_EXERCISE INSTRUCTIONS_: Within the records, determine how many lines contain the word "class". Your reply must consist of that number only.
Start of SUPPLIED MATERIAL
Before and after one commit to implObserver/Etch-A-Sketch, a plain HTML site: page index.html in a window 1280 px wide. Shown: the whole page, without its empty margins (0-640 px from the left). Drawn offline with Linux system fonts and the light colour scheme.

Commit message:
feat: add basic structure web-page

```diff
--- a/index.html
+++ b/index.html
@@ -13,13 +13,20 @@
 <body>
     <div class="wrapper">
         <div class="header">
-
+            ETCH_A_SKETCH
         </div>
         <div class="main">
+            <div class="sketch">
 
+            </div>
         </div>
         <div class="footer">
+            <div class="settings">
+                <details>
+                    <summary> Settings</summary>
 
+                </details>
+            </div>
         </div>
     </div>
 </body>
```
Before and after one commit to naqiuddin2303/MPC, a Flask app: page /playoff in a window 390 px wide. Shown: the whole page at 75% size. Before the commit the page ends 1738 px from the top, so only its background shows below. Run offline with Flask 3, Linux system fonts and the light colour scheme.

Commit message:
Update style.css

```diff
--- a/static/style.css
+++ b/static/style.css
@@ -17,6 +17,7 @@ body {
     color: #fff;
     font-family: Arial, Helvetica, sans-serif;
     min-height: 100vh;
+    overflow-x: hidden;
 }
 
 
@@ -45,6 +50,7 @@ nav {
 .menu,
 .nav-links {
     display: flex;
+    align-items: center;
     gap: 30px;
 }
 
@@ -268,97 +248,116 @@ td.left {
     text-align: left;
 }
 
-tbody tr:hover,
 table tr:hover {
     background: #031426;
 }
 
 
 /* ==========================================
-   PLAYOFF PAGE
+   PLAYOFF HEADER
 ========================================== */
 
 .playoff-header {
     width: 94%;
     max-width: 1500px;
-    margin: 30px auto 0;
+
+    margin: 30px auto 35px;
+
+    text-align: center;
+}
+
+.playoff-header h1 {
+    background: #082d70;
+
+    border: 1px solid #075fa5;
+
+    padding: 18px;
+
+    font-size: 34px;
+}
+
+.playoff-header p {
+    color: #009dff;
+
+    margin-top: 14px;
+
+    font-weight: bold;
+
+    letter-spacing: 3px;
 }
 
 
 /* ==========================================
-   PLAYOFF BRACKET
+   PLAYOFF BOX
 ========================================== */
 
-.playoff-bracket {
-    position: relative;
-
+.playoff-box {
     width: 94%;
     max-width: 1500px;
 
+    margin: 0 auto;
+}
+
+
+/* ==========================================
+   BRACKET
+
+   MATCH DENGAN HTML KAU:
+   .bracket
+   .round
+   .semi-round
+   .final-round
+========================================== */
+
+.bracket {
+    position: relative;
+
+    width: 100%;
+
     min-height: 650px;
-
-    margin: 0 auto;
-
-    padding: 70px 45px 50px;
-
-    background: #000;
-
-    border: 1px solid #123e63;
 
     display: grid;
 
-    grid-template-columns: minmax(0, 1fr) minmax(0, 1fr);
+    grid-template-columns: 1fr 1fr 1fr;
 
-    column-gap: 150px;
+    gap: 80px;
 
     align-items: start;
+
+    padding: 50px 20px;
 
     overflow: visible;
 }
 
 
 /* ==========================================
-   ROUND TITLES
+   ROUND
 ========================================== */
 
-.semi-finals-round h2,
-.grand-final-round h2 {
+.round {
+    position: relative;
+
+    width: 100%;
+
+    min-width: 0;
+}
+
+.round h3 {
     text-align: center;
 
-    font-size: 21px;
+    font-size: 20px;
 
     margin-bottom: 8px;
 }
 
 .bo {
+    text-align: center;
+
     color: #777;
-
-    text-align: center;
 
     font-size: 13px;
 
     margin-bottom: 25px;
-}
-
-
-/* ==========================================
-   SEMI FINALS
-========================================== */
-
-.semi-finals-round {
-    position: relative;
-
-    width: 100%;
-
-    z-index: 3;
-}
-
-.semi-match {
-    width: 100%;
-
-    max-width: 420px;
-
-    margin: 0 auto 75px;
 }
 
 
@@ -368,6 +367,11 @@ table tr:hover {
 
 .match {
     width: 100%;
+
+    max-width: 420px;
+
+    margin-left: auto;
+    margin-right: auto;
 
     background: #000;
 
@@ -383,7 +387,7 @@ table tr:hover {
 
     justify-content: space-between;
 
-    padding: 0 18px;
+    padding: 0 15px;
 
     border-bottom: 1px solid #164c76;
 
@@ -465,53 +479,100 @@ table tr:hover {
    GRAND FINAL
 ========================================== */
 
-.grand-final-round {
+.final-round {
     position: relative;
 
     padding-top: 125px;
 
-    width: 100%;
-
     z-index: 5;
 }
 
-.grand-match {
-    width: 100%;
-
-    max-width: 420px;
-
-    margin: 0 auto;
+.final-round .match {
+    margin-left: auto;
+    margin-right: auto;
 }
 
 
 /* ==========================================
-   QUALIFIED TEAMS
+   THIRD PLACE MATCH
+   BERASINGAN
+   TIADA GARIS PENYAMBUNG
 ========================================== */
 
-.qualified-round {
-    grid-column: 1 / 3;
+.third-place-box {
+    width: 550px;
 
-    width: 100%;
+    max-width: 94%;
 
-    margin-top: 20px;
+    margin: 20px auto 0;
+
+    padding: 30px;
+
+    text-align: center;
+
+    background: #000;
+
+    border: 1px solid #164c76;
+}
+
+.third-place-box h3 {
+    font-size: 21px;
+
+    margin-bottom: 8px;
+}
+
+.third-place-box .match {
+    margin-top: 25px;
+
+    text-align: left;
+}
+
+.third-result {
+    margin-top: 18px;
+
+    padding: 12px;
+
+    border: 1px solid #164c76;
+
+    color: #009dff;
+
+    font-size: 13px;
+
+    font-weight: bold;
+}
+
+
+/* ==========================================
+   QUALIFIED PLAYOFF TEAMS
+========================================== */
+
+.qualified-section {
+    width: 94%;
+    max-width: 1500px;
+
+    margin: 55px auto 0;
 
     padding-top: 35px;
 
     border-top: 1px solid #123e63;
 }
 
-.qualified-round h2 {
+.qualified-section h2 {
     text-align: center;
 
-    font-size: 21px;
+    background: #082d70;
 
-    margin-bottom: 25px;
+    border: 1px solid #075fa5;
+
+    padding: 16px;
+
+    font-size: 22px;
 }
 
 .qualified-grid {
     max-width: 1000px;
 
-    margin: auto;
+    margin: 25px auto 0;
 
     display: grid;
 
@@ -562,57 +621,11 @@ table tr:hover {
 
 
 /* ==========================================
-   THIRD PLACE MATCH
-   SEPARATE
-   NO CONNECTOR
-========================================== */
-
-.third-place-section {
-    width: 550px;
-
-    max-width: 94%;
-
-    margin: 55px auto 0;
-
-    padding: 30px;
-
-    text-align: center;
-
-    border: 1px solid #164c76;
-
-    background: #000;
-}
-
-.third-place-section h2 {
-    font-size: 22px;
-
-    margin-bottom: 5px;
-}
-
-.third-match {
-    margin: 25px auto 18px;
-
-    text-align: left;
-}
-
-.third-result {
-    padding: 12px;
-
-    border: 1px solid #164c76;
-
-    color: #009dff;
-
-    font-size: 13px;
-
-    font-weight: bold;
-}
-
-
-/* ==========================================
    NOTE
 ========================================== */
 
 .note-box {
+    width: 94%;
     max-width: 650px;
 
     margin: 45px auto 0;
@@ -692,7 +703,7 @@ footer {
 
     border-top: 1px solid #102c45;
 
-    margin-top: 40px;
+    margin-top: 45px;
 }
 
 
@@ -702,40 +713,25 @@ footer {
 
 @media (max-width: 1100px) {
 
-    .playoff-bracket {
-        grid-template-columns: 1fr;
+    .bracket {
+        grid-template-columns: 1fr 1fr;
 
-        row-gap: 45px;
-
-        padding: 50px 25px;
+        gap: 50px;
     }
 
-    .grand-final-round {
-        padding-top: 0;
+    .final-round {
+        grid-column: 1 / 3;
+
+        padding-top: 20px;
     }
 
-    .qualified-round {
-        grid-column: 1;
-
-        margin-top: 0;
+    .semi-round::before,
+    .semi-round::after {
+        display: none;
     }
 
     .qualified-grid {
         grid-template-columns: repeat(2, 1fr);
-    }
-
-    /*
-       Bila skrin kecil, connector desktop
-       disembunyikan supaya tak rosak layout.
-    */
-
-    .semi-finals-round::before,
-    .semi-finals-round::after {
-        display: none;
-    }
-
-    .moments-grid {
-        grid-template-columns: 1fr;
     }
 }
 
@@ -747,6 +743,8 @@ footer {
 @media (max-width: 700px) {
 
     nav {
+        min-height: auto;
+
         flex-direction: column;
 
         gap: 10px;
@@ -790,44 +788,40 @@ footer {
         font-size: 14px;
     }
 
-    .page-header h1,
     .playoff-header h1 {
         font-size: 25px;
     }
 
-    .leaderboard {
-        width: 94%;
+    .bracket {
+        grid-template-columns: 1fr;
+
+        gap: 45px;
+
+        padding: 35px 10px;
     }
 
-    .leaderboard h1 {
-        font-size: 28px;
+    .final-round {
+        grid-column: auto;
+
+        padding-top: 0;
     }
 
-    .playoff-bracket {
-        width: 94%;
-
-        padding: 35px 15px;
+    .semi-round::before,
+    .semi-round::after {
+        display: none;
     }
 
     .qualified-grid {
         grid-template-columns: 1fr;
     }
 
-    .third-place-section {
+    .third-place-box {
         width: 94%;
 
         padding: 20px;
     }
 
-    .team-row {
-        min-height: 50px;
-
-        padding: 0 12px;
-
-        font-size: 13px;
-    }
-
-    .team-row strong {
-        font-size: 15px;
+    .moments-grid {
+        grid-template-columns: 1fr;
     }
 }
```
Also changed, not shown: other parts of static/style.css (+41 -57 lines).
End of SUPPLIED MATERIAL
_ANSWER BOX_: 6